If – based on the available evidence – a case must be classified as “weak”, reacting too slowly or incorrectly will only cause unnecessary costs, which often exceed the claimed compensation itself. With an experienced and agile legal team at your side, such costs can easily be avoided.

How do we efficiently handle “mass claims”?

Our experience shows that a combination of speed, flexibility and know-how is essential, especially when it comes to Passenger Claims. It is often necessary to decide very quickly how to proceed in a large number of cases. Quickly handling these cases is especially crucial in order to avoid unnecessary legal proceedings and the costs associated with them.

In order to be able to handle the cases in a high-quality and yet efficient manner, you need a specialized and well-coordinated team. At Weisenheimer, we rely on a young and very committed team with established and well-proven procedures, who make sure to keep constant and close contact with our clients‘ claim handling teams. Lawyers and paralegals work closely together and use automated processes in order to handle cases as efficiently as possible, not unlike many claim agencies such as Flightright and Fairplane. Of course, with the difference that the representation of airlines is associated with significantly more effort compared to the representation of passengers.

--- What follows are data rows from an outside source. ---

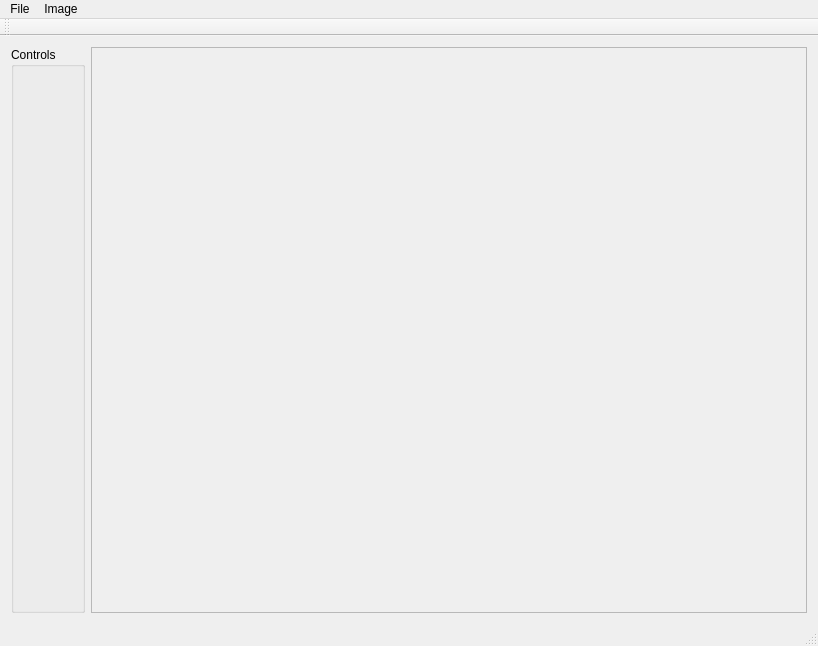
Old version of the form src/ImageViewer.ui in the repository marektomka/Spracovanie_obrazu.
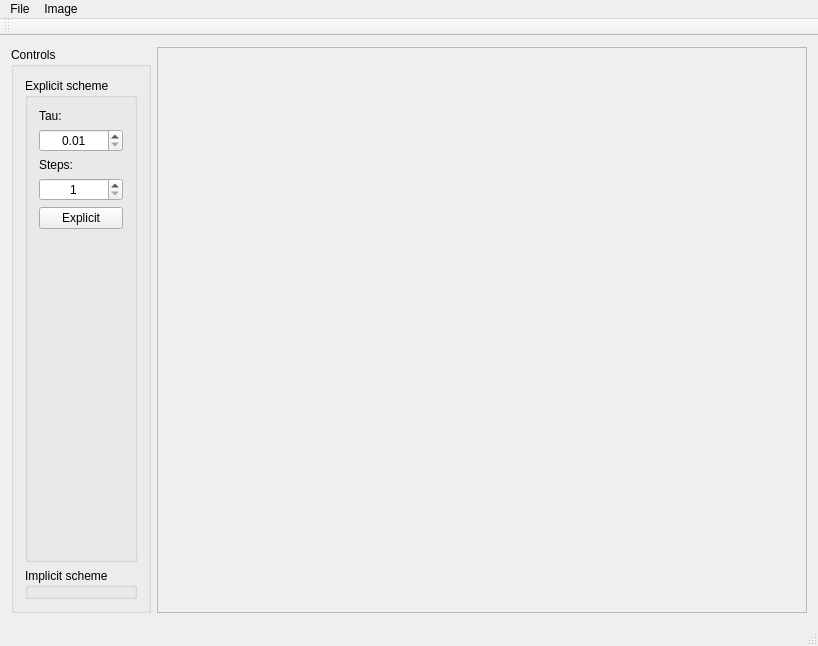
New version of the form.

Commit message: Doplnenie funkcnej explicit. metody

The edit to the form file:
```diff
--- a/src/ImageViewer.ui
+++ b/src/ImageViewer.ui
@@ -20,7 +20,90 @@
       <property name="title">
        <string>Controls</string>
       </property>
-      <layout class="QGridLayout" name="gridLayout"/>
+      <layout class="QGridLayout" name="gridLayout">
+       <item row="0" column="1">
+        <widget class="QGroupBox" name="groupBox_Explicit">
+         <property name="title">
+          <string>Explicit scheme</string>
+         </property>
+         <layout class="QVBoxLayout" name="verticalLayout">
+          <item>
+           <widget class="QLabel" name="label">
+            <property name="text">
+             <string>Tau:</string>
+            </property>
+           </widget>
+          </item>
+          <item>
+           <widget class="QDoubleSpinBox" name="doubleSpinBoxTau">
+            <property name="alignment">
+             <set>Qt::AlignCenter</set>
+            </property>
+            <property name="buttonSymbols">
+             <enum>QAbstractSpinBox::UpDownArrows</enum>
+            </property>
+            <property name="minimum">
+             <double>0.010000000000000</double>
+            </property>
+            <property name="maximum">
+             <double>0.250000000000000</double>
+            </property>
+            <property name="singleStep">
+             <double>0.010000000000000</double>
+            </property>
+           </widget>
+          </item>
+          <item>
+           <widget class="QLabel" name="label_2">
+            <property name="text">
+             <string>Steps:</string>
+            </property>
+           </widget>
+          </item>
+          <item>
+           <widget class="QSpinBox" name="spinBoxSteps">
+            <property name="alignment">
+             <set>Qt::AlignCenter</set>
+            </property>
+            <property name="minimum">
+             <number>1</number>
+            </property>
+            <property name="maximum">
+             <number>100</number>
+            </property>
+           </widget>
+          </item>
+          <item>
+           <widget class="QPushButton" name="pushButtonExplicit">
+            <property name="text">
+             <string>Explicit</string>
+            </property>
+           </widget>
+          </item>
+          <item>
+           <spacer name="verticalSpacer">
+            <property name="orientation">
+             <enum>Qt::Vertical</enum>
+            </property>
+            <property name="sizeHint" stdset="0">
+             <size>
+              <width>58</width>
+              <height>348</height>
+             </size>
+            </property>
+           </spacer>
+          </item>
+         </layout>
+        </widget>
+       </item>
+       <item row="1" column="1">
+        <widget class="QGroupBox" name="groupBox_Implicit">
+         <property name="title">
+          <string>Implicit scheme</string>
+         </property>
+        </widget>
+       </item>
+      </layout>
      </widget>
     </item>
     <item>
@@ -33,7 +116,7 @@
         <rect>
          <x>0</x>
          <y>0</y>
-         <width>729</width>
+         <width>671</width>
          <height>571</height>
         </rect>
        </property>
```
The commit also changes 10 other files.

Our Passenger Claims team is supervised and supported by Weisenheimer partner Martina Flitsch, who has been following the development of Passenger Claims for more than 25 years, first as in-house counsel and later as head of the legal department of an airline and subsequently as an attorney. Based on her long experience, Martina is very familiar with the airlines´ needs and thus can ensure that the cooperation between our team and the airline meets the highest standards.

 

The Aviation Team of Weisenheimer Legal

aviation, Weisenheimer legal, team, passenger claims